One of the tasks of Serbia's new government will be deciding how to secure funds from the state budget to finance the UN office of Vuk Jeremic during his presidency of the General Assembly, Balkan Insight has learned from the government.
The post is mainly of a technical nature but it still carries a certain degree of prestige and responsibility.
Last week, Serbia's outgoing government passed a regulation that envisions establishing an office for monitoring the activities of the General Assembly during Jeremic's presidency.
The problem is that under UN rules, published on the website of the world organization, the total cost of the presidency of the UN, including the chairman's salary, comes from his or her country of origin.
Jeremic: Figures are ridiculous

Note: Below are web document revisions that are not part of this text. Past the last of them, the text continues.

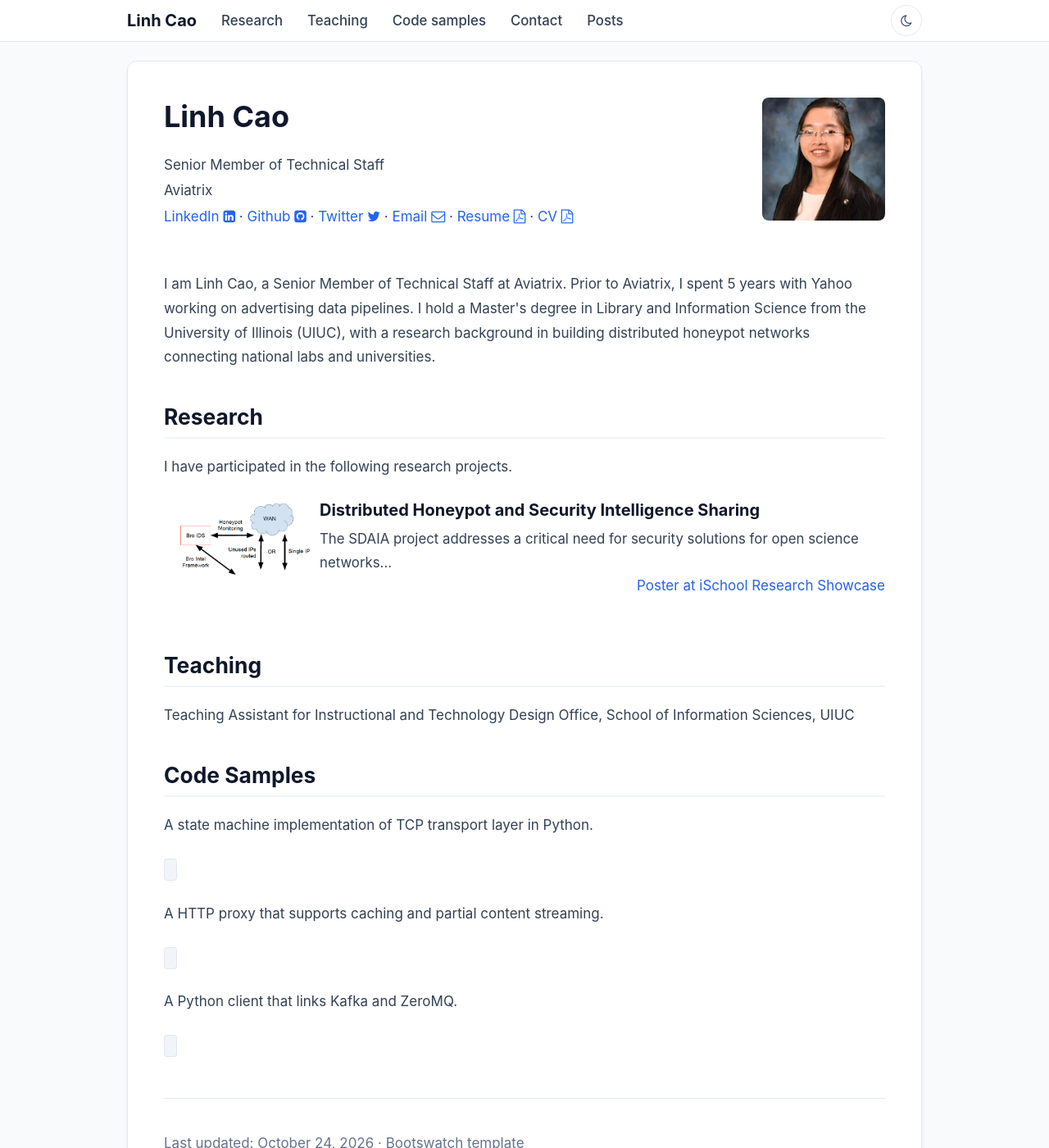
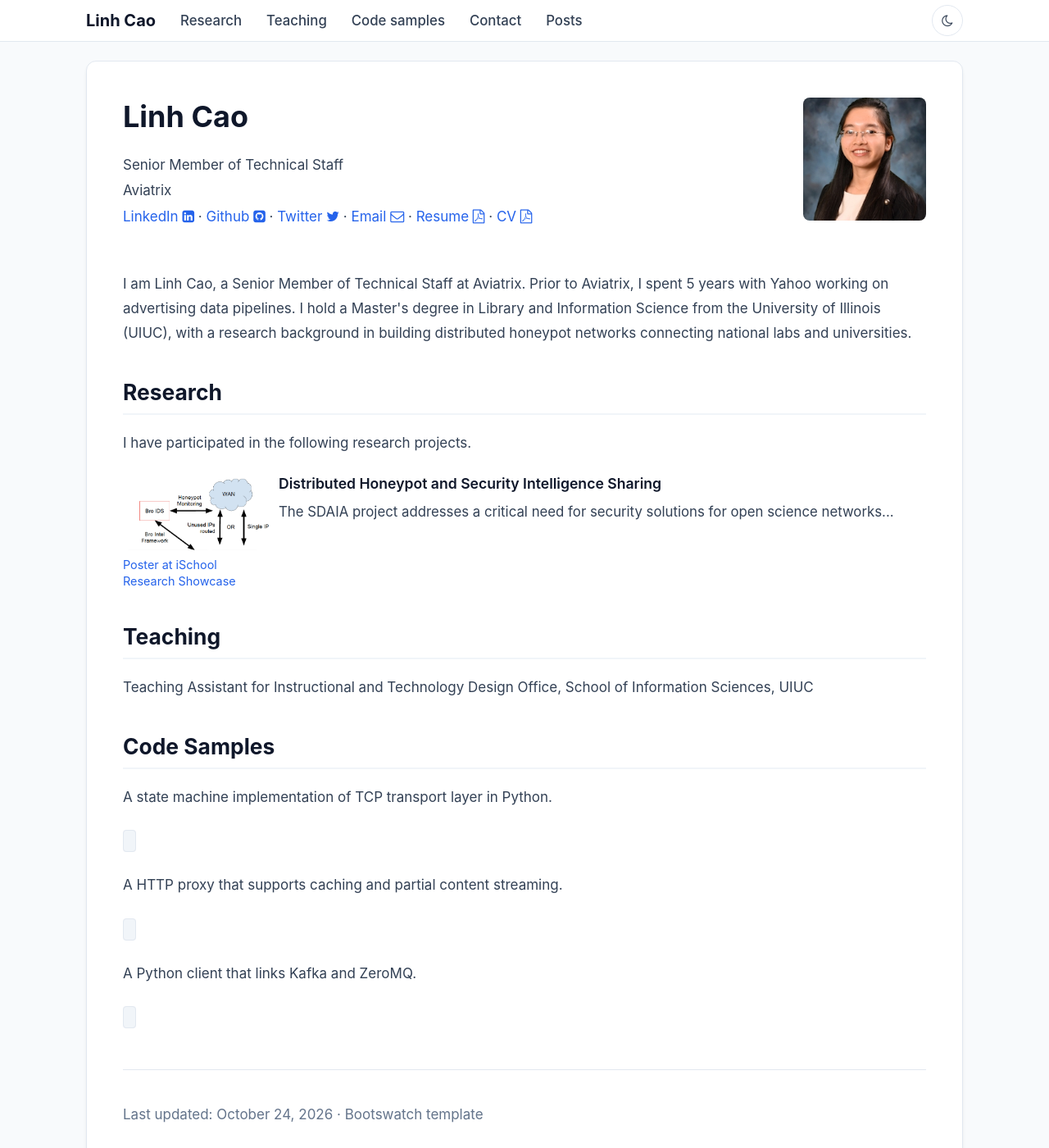
Before and after one commit to emlcao/emlcao.github.io, a Jekyll site: the page built from index.html, in a window 1280 px wide and 1400 px high. Shown: the whole window at 82% size. Built offline with Jekyll 4.4.1, drawn with Linux system fonts in a browser that asks for light colours; nearby versions of some CDN libraries; a script that is not in the unit is left out.

Commit message:
update for phone

```diff
--- a/assets/css/style.scss
+++ b/assets/css/style.scss
@@ -2,6 +2,7 @@
 ---
 
 :root {
+  --container-width: 1100px; /* page content width on large screens */
   --navbar-offset: 74px; /* 50px fixed navbar + breathing room; every page clears the navbar via body padding */
   --bg-page: #f8fafc;
   --bg-card: #ffffff;
@@ -65,7 +66,7 @@
 }
 
 html {
-  font-size: 16px;
+  font-size: clamp(14px, 12.9px + 0.34vw, 16px); /* scales with screen width; all rem sizes follow */
   -webkit-font-smoothing: antialiased;
   -moz-osx-font-smoothing: grayscale;
   scroll-padding-top: var(--navbar-offset); /* anchor links land below the fixed navbar */
@@ -170,16 +171,16 @@
 
 /* Global Container & Card Alignment */
 .container {
-  max-width: 1000px;
+  width: 100%;
+  max-width: var(--container-width);
 }
 
 #navbar .container {
-  max-width: 1000px;
+  max-width: var(--container-width);
 }
 
 /* Home Page Main Card */
 .main-card {
-  max-width: 1000px;
   background: var(--bg-card);
   padding: 2.75rem;
   border-radius: 12px;
@@ -860,7 +861,8 @@
 
 /* Media list in dark mode and modern sizing */
 .media-heading {
-  font-size: 1.25rem;
+  font-size: 1.1rem;
+  font-weight: 600;
   margin-top: 0;
   margin-bottom: 0.5rem;
   a {
@@ -911,6 +913,15 @@
   height: auto;
 }
 
+/* Poster link sits under the research image */
+.media-left .media-link {
+  display: block;
+  max-width: 180px;
+  margin-top: 0.5rem;
+  font-size: 0.9rem;
+  line-height: 1.4;
+}
+
 @media (max-width: 767px) {
   .profile-photo {
     float: none;
@@ -929,6 +940,56 @@
   .media-left .softwareimg {
     display: block;
     max-width: 100%;
-    margin: 0 auto 1rem;
+    margin: 0 auto 0.5rem;
+  }
+
+  .media-left .media-link {
+    max-width: none;
+    text-align: center;
+    margin-bottom: 1rem;
   }
 }
+
+/* Phones: tighter padding and slightly smaller type so text uses the full width */
+@media (max-width: 767px) {
+  body {
+    line-height: 1.6;
+  }
+
+  p {
+    line-height: 1.65;
+  }
+
+  address {
+    line-height: 1.75;
+  }
+
+  .main-card {
+    padding: 1.25rem;
+    margin-bottom: 1.5rem;
+    border-radius: 10px;
+  }
+
+  .jumbotron h2 {
+    font-size: 1.9rem;
+  }
+
+  h2 {
+    font-size: 1.4rem;
+    margin-top: 1.5rem;
+    margin-bottom: 1rem;
+  }
+
+  .media-body {
+    line-height: 1.6;
+  }
+
+  /* Blog pages */
+  .post-title {
+    font-size: 1.8rem;
+  }
+
+  .post-body {
+    line-height: 1.7;
+  }
+}
--- a/index.html
+++ b/index.html
@@ -34,15 +34,15 @@
         <p>I have participated in the following research projects.</p>
         <ul class="media-list">
             <li class="media">
-                <a class="media-left" href="{{ '/files/sdaia.pdf' | relative_url }}">
-                    <img src="{{ '/assets/img/sdaia.png' | relative_url }}" class="softwareimg" alt="SDAIA">
-                </a>
+                <div class="media-left">
+                    <a href="{{ '/files/sdaia.pdf' | relative_url }}">
+                        <img src="{{ '/assets/img/sdaia.png' | relative_url }}" class="softwareimg" alt="SDAIA">
+                    </a>
+                    <a class="media-link" href="{{ '/files/sdaia.pdf' | relative_url }}">Poster at iSchool Research Showcase</a>
+                </div>
                 <div class="media-body">
                     <h4 class="media-heading"><a href="{{ '/files/sdaia.pdf' | relative_url }}">Distributed Honeypot and Security Intelligence Sharing</a></h4>
                     The SDAIA project addresses a critical need for security solutions for open science networks...
-                    <p class="text-right">
-                        <a href="{{ '/files/sdaia.pdf' | relative_url }}">Poster at iSchool Research Showcase</a>
-                    </p>
                 </div>
             </li>
         </ul>
```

In a talk show hosted by Belgrade-based broadcaster Prva on Wednesday, Jeremic said that that the "figures that have appeared have nothing to do with reality" and that the budget for his office in New York was still in its draft phase, adding that it would be drafted by the new government.
"Serbia's chairmanship of the UN will undoubtedly be costly ... All the doors of the world, both political and economic ones, will be open to Serbia. This is an honor that has its price," Jeremic said.
Media have since reported that the amount that Serbia will have to stump up could exceed 7 million US dollars.
This has stirred controversy at a time when Serbia is facing a grave economic crisis, with an unemployment rate of 24 per cent and avarage monthly salaries of only 350 euro.
Dragan Djilas, deputy president of the Democrats, said it would be disgraceful for the government to approve 7 million dollars for the post at such a time.
"In a country in which there is not enough money even for the most vulnerable, and where incubators for babies have to be purchased through humanitarian actions, spending so much money for a year in New York is outrageous," Djilas told the daily newspaper Blic.
The Foreign Ministry has announced that final budget for the one-year chairmanship of the UN is yet to be defined and sent to the new government for adoption. The office would operate within General Secretariat of the Serbian Government.
During the election campaign in April, all major parties in Serbia advocated cuts in public sector and the closure of a number of government agencies.
Donors spent hundreds of thousands of euro building a new museum in Gjirokastra - but the results were questionable and it ultimately closed over an ideological dispute.